> _YOUR GOAL_
This exercise asks for every line of the material that includes the word "github".

━━━━━━━━━━

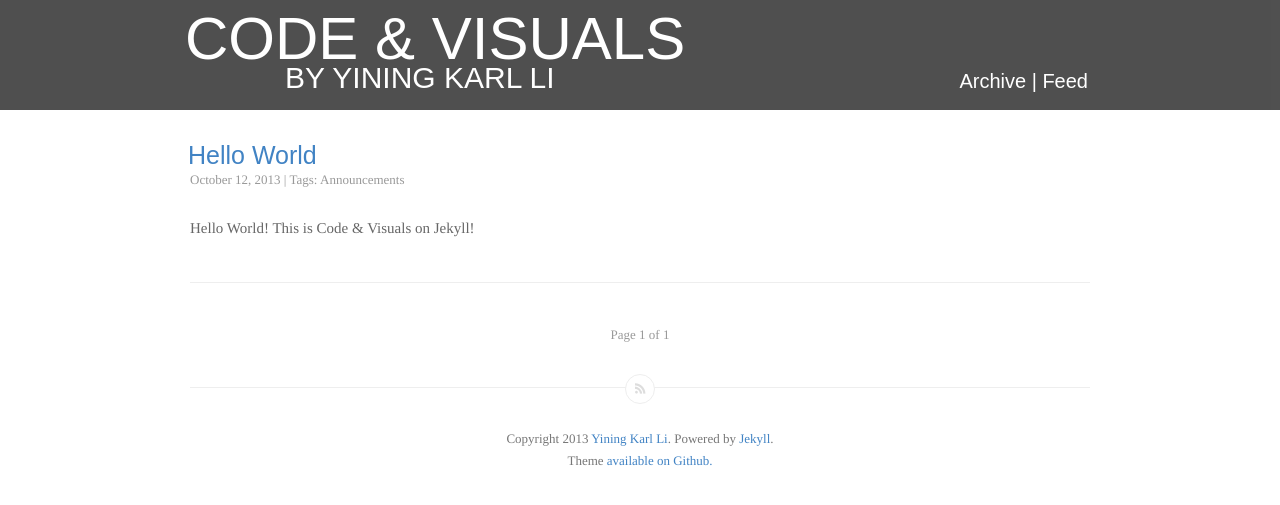
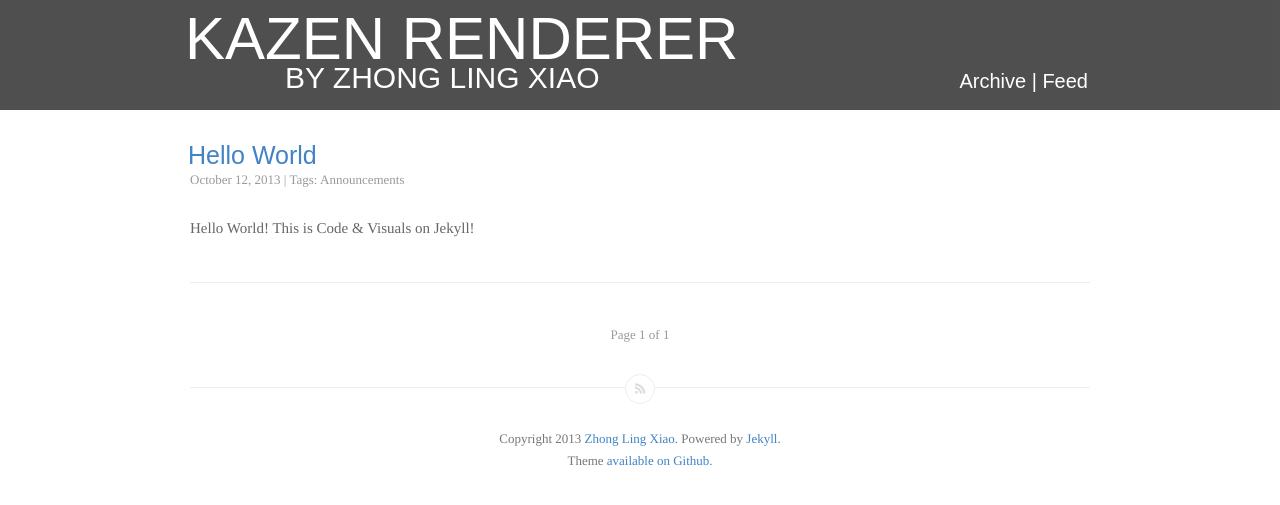
Before and after one commit to Kazen-Renderer/Kazen-Renderer.github.io, a Jekyll site: the page built from index.html, in a window 1280 px wide. Shown: the top 505 px of the page. Built offline with Jekyll 4.4.1, drawn with Linux system fonts in a browser that asks for light colours; the list of posts is cut into pages by our own code.

Commit message:
Update _config.yml

```diff
--- a/_config.yml
+++ b/_config.yml
@@ -8,6 +8,6 @@ baseurl: /
 url: https://Kazen-Renderer.github.io
 repository: kazen-renderer
 permalink: /:year/:month/:title.html
-author: Yining Karl Li
-authorurl: http://www.yiningkarlli.com
-name: Code &#38; Visuals
+author: Zhong Ling Xiao
+authorurl: https://Kazen-Renderer.github.io
+name: Kazen Renderer
```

━━━━━━━━━━

> _SOLUTION FOR THIS PROBLEM_
Before and after one commit to Kazen-Renderer/Kazen-Renderer.github.io, a Jekyll site: the page built from index.html, in a window 1280 px wide. Shown: the top 505 px of the page. Built offline with Jekyll 4.4.1, drawn with Linux system fonts in a browser that asks for light colours; the list of posts is cut into pages by our own code.
 url: https://Kazen-Renderer.github.io
+authorurl: https://Kazen-Renderer.github.io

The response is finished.